CVM had already announced three probes into the retailer. The company, meanwhile, formed an independent committee to investigate.
Directors at the retailer sold around 215 million reais ($42.15 million) in Americanas shares between July and September, according to regulatory filings. Controlling shareholders and members of the board did not sell relevant share volumes.
Americanas announced Sergio Rial would replace former CEO Miguel Gutierrez after almost 30 years at Americanas in a securities filing on Aug. 19.
Rial, in a meeting with investors on Thursday, attributed the inconsistencies to differences in accounting for the financial cost of bank loans and debt with suppliers. Accountants, however, are still trying to figure out details.
“What draws a lot of attention is the size of the problem. It’s not easy to hide 20 billion reais,” said Eric Barreto, a professor at Sao Paulo’s Insper. “If the operations were on the balance sheet, it was a matter of presentation. But I don’t know if they were fully on the sheet.”
Three Brazilian billionaires who founded 3G Capital have long controlled Americanas.

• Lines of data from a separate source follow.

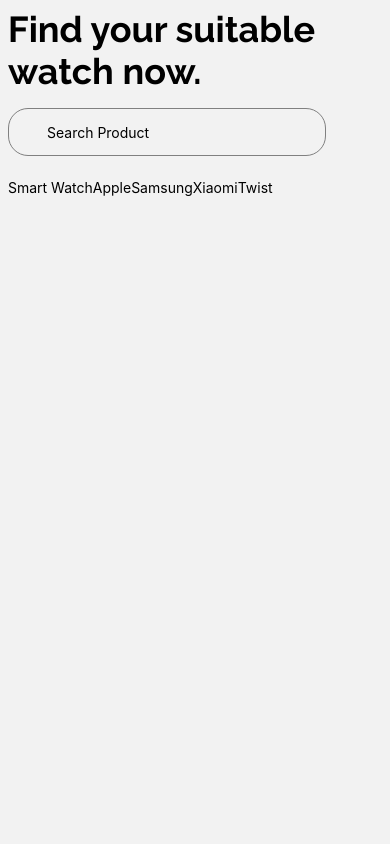
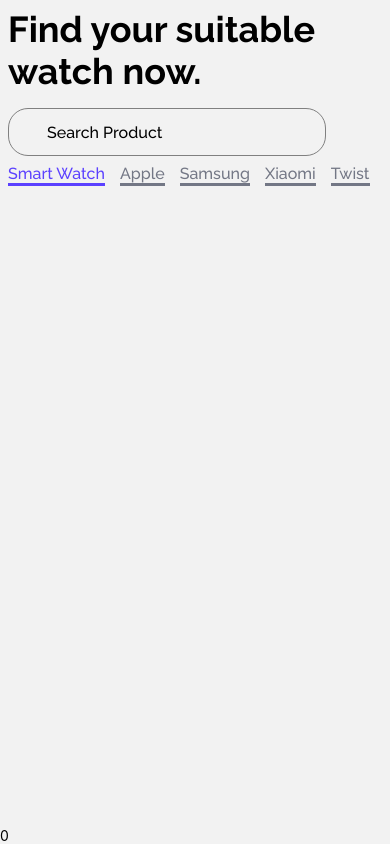
Before and after one commit to burakgokcinarr/rn-e-commerce-app, a React Native app: screen /Home in a window 390 px wide. Built offline with nearby package versions, Linux system fonts and the light colour scheme; some icons are missing.

Commit message:
SearchBar component edited. CategoryList compoennet created.

```diff
--- a/src/components/CategoryList.js
+++ b/src/components/CategoryList.js
@@ -1,36 +1,56 @@
-import { ScrollView, StyleSheet, Text, View } from 'react-native'
+import { ScrollView, StyleSheet, Text, TouchableOpacity, View } from 'react-native'
 import React, { useEffect, useState } from 'react'
-import { DUMMY_DATA } from '../dummy/Data';
+import { Fonts } from '../constants';
+import useTheme from '../hooks/useTheme';
 
-export default function CategoryList() {
+export default function CategoryList({ data = [] }) {
 
-    const [category, setCategory] = useState(["Smart Watch"]);  // All Smart Watch
+    const { colors } = useTheme();
+    const [selectedIndex, setSelectedIndex] = useState(0);
+    const [category, setCategory]           = useState(["Smart Watch"]);  // All Smart Watch
 
     useEffect(() => {
         // DUMMY DATA içerisinde yer alan kategori isimlerinin alınması
-        const uniqueCategories = Array.from(new Set(DUMMY_DATA.map(item => item.category)));
+        const uniqueCategories = Array.from(new Set(data.map(item => item.category)));
         setCategory([category, ...uniqueCategories])
     }, [])
 
+    const CategoryView = ({ item, index }) => {
         return (
-        <View style={styles.container}>
+            <TouchableOpacity key={index} onPress={() => setSelectedIndex(index)}>
+                <View style={[styles.category, { borderBottomColor: selectedIndex === index ? colors.BLUE : colors.GRAY }]}>
+                    <Text style={[styles.title, { color: selectedIndex === index ? colors.BLUE : colors.GRAY}]} >{item}</Text>
+                </View>
+            </TouchableOpacity>
+        )
+    }
+
+    return (
+       <>
         <ScrollView
             horizontal
             showsHorizontalScrollIndicator={false}
+            style={styles.container}
         >
             {
-                    category.map((val, index) => {
-                        return <Text key={index}>{val}</Text>
-                    })
+                category.map((val, index) => <CategoryView item={val} index={index}/>)
             }
         </ScrollView>
-        </View>
+        <Text>{selectedIndex}</Text>
+       </>
     )
 }
 
 const styles = StyleSheet.create({
     container: {
-        paddingHorizontal: 8,
-        marginVertical: 15
+        paddingHorizontal: 8
+    },
+    category: {
+        marginRight: 15,
+        borderBottomWidth: 3
+    },
+    title: {
+        fontSize: 16,
+        fontFamily: Fonts.medium
     }
 })
--- a/src/components/SearchBarView.js
+++ b/src/components/SearchBarView.js
@@ -2,6 +2,7 @@ import { StyleSheet, Text, View, TextInput } from 'react-native'
 import React from 'react'
 import { Search, LayoutGrid } from 'lucide-react-native'
 import useTheme from '../hooks/useTheme'
+import { Fonts } from '../constants'
 
 export default function SearchBarView( props ) {
 
@@ -16,7 +17,7 @@ export default function SearchBarView( props ) {
                     placeholderTextColor={colors.TEXT}
                     onChangeText={props.setSearchText}
                     value={props.value}
-                    style={[props.style, { color: colors.TEXT }]}
+                    style={[props.style, styles.input, { color: colors.TEXT }]}
                 />
             </View>
             <LayoutGrid size={30} color={colors.TEXT}/>
@@ -31,6 +32,10 @@ const styles = StyleSheet.create({
         justifyContent: 'space-between',
         alignItems: 'center'
     },
+    input: {
+        fontSize: 16,
+        fontFamily: Fonts.medium
+    },
     inputView: {
         flexDirection: 'row',
         padding: 8,
--- a/src/screens/HomePage.js
+++ b/src/screens/HomePage.js
@@ -2,6 +2,7 @@ import { View, Text, StyleSheet, SafeAreaView, Button, Alert } from 'react-nativ
 import React, { useState } from 'react'
 import { HeaderText, SearchBarView, CategoryList } from '../components';
 import { Fonts } from '../constants';
+import { DUMMY_DATA } from '../dummy/Data';
 
 export default function HomePage() {
 
@@ -20,7 +21,7 @@ export default function HomePage() {
                 setSearchText={setSearchText}
                 style={styles.input}
             />
-            <CategoryList/>
+            <CategoryList data={DUMMY_DATA}/>
         </SafeAreaView>
     )
 }
```
Lines whose indentation alone changed are shown as unchanged.
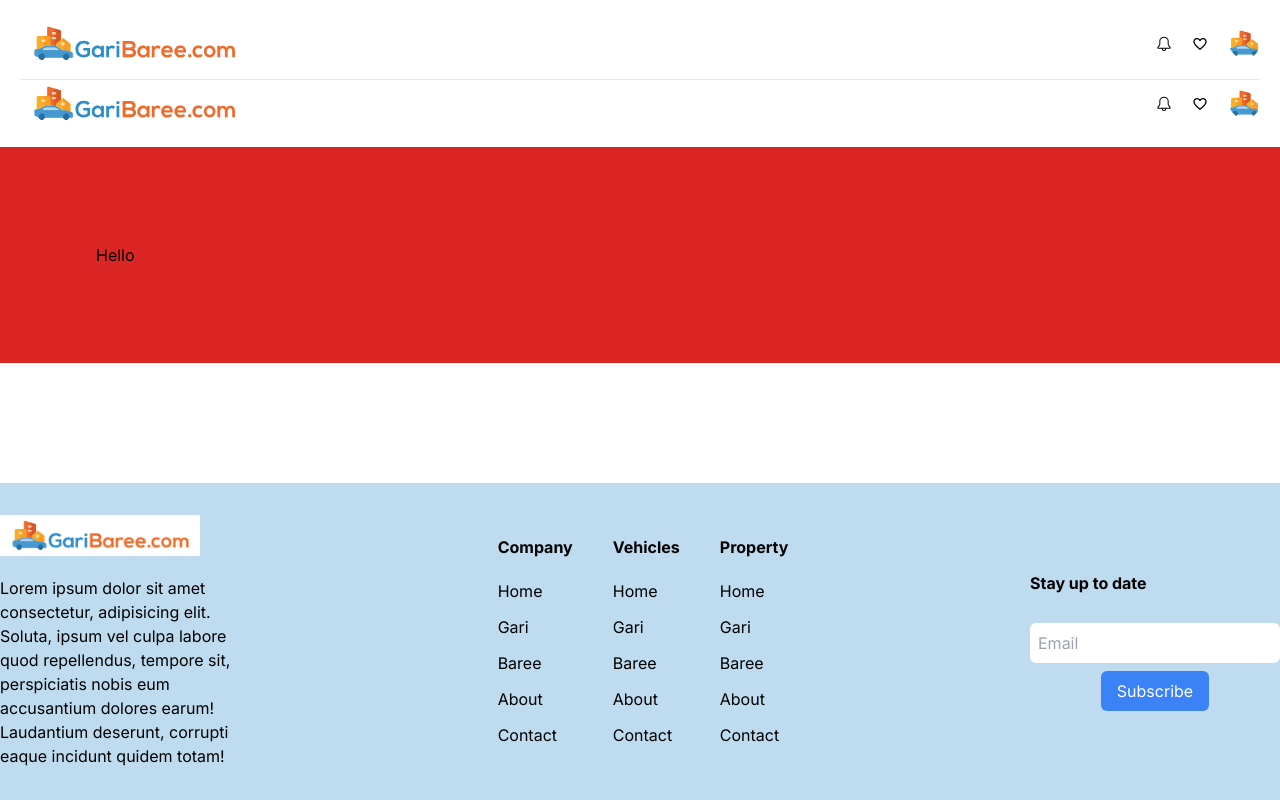
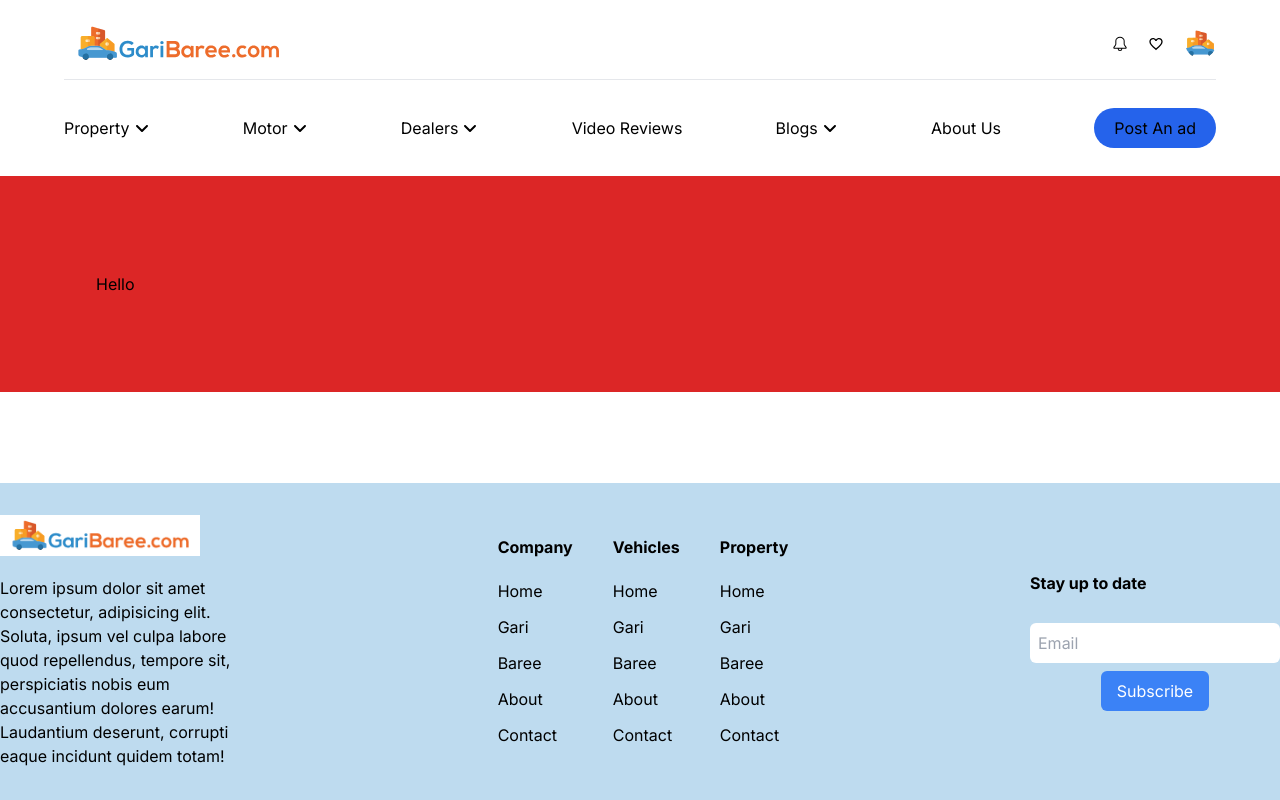
Before and after one commit to Taufiqul7756/garibaree-client, a Next.js app in the folder client/: page / in a window 1280 px wide. Built offline with nearby package versions, Linux system fonts and the light colour scheme.

Commit message:
dropdown showing

```diff
--- a/client/app/components/Navbar.jsx
+++ b/client/app/components/Navbar.jsx
@@ -1,15 +1,60 @@
+"use client";
+
 import Image from "next/image";
-import React from "react";
+import React, { useState } from "react";
 import gariBareeLogo from "../images/garibareeLogo.png";
 import logo from "../images/logo.png";
 import { GoBell } from "react-icons/go";
 import { MdFavoriteBorder } from "react-icons/md";
 import Link from "next/link";
+import { FaAngleDown } from "react-icons/fa6";
 
 const Navbar = () => {
+  const [activeDropdown, setActiveDropdown] = useState(null);
+  const NavItems = [
+    {
+      label: "Property",
+      dropdown: [
+        "All Listings",
+        "For Sale",
+        "For Rent",
+        "Bookerge",
+        "NRB Services",
+        "Land",
+      ],
+    },
+    {
+      label: "Motor",
+      dropdown: ["All List"],
+    },
+    {
+      label: "Dealers",
+      dropdown: ["Dealers 1", "Dealers 2"],
+    },
+    {
+      label: "Video Reviews",
+      dropdown: [],
+    },
+    {
+      label: "Blogs",
+      dropdown: ["BLog 1", "BLog 2"],
+    },
+    {
+      label: "About Us",
+      dropdown: [],
+    },
+  ];
+
+  const handleMouseEnter = (label) => {
+    setActiveDropdown(label);
+  };
+
+  const handleMouseLeave = () => {
+    setActiveDropdown(null);
+  };
   return (
     <>
-      <div className="py-5 px-5">
+      <div className="py-5 px-16">
         {/* upper NavBar */}
         <div className="flex justify-between items-center mb-3">
           <Link href="/">
@@ -30,21 +75,33 @@ const Navbar = () => {
         </div>
         <hr />
         {/* bottom Navbar */}
-        <div className="flex justify-between items-center">
-          <Link href="/">
-            <Image src={gariBareeLogo} />
-          </Link>
-          <div className="flex justify-between items-center gap-5">
-            <Link href="/" className="">
-              <GoBell />
-            </Link>
-            <Link href="/">
-              <MdFavoriteBorder />
-            </Link>
-
-            <Link href="/">
-              <Image src={logo} height={32} width={32} />
-            </Link>
+        <div className="py-2">
+          <div className="flex justify-between items-center mt-5">
+            {NavItems.map((item) => (
+              <div
+                key={item.label}
+                className="relative group flex items-center"
+                onMouseEnter={() => handleMouseEnter(item.label)}
+                onMouseLeave={handleMouseLeave}
+              >
+                <span className="cursor-pointer">{item.label}</span>
+                {item.dropdown.length > 0 && <FaAngleDown className="ml-1" />}
+                {item.dropdown.length > 0 && activeDropdown === item.label && (
+                  <div className="absolute left-0 top-full mt-1 bg-slate-200 border border-gray-200 py-5 px-12 rounded shadow-lg">
+                    {item.dropdown.map((dropdownItem) => (
+                      <div key={dropdownItem}>{dropdownItem}</div>
+                    ))}
+                  </div>
+                )}
+              </div>
+            ))}
+            <div className="bg-blue-600 rounded-full py-2 px-5">
+              {" "}
+              <Link href="/">
+                {" "}
+                <button>Post An ad</button>{" "}
+              </Link>
+            </div>
           </div>
         </div>
       </div>
```
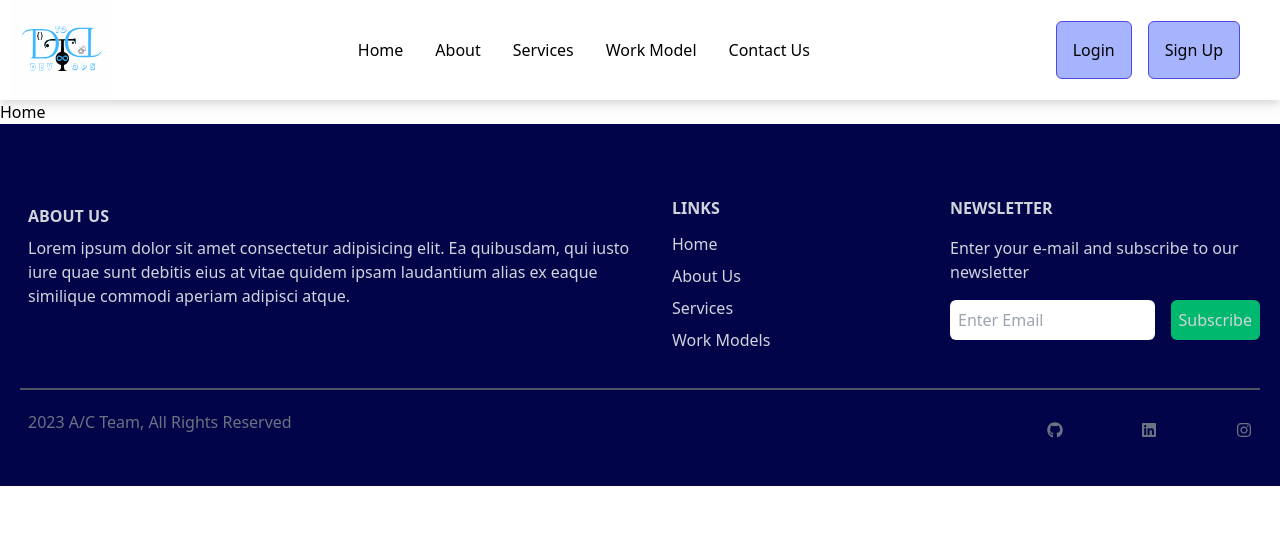
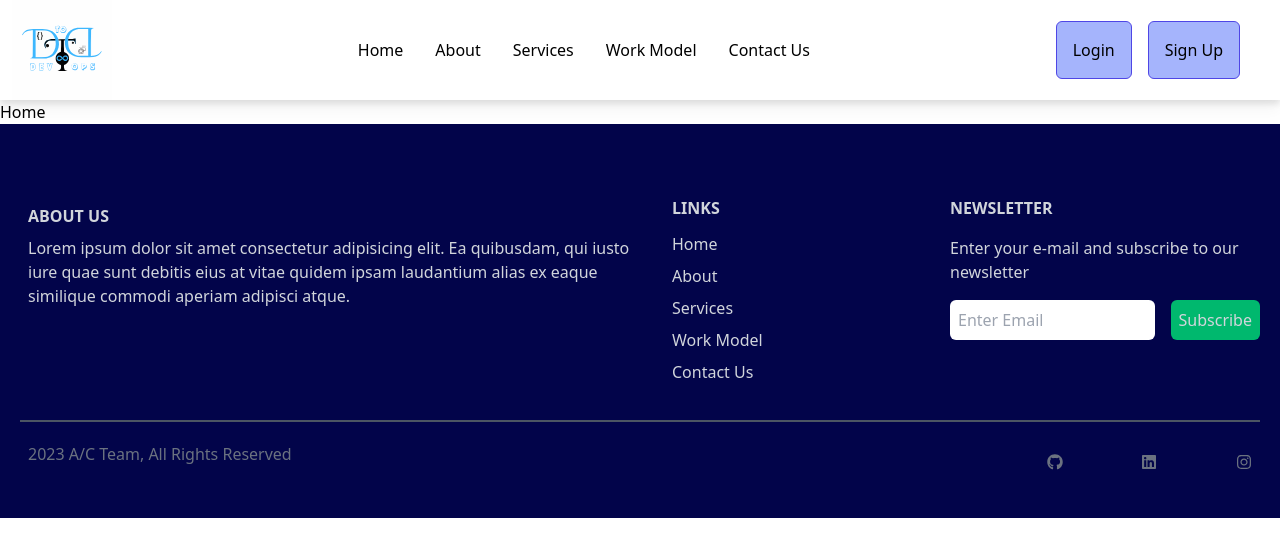
Before and after one commit to Screach37/acc-proj, a React (Vite) app: page / in a window 1280 px wide. Shown: the top 556 px of the page. Built offline with nearby package versions, Linux system fonts and the light colour scheme; some icons are missing.

Commit message:
added footer routes

```diff
--- a/src/components/Footer.jsx
+++ b/src/components/Footer.jsx
@@ -1,6 +1,7 @@
 import React from 'react'
 import {FaGithub, FaLinkedin, FaInstagram, FaYoutube} from 'react-icons/fa'
 import { FaHashnode } from "react-icons/fa6";
+import { Link } from 'react-router-dom';
 
 
 function Footer() {
@@ -16,10 +17,11 @@ function Footer() {
             <div className='pl-8'>
                 <h6 className="font-bold uppercase py-2 ">Links</h6>
                 <ol>
-                    <li className="py-1">Home</li>
-                    <li className="py-1">About Us</li>
-                    <li className="py-1">Services</li>
-                    <li className="py-1">Work Models</li>
+                    <Link to="/"><li className="py-1">Home</li></Link>
+                    <Link to="/about"><li className="py-1">About</li></Link>
+                    <Link to="/services"><li className="py-1">Services</li></Link>
+                    <Link to="/workmodel"><li className="py-1">Work Model</li></Link>
+                    <Link to="/contact"><li className="py-1">Contact Us</li></Link>
                 </ol>
             </div>
 
```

Its stores are ubiquitous at Brazilian shopping malls, and the company’s e-commerce unit is one of the country’s top online retailers.
Analysts and fund managers are also keenly debating the so-called “inconsistencies.”
“The market (including us) still does not fully comprehend what the full implications are for Americanas,” analysts at JPMorgan (NYSE:) said in a research note, citing a lack of consistent communication from the company.
Americanas said on Wednesday, when it revealed the matter, that it believed the cash impact of the inconsistencies was not material, although internal inquiries and work by independent auditors was still needed.
Fabio Alperowitch, a manager at FAMA Investimentos, said he had sold his position in Americanas in 2019 due to the “opacity” of its financial statements. “All the evidence of misconduct was there,” he tweeted.
“I think this is the biggest scandal I’ve ever seen on the Brazilian stock exchange,” NCH Capital’s chief investment officer in Latin America, James Gulbrandsen, said in an interview.
($1 = 5.1436 reais)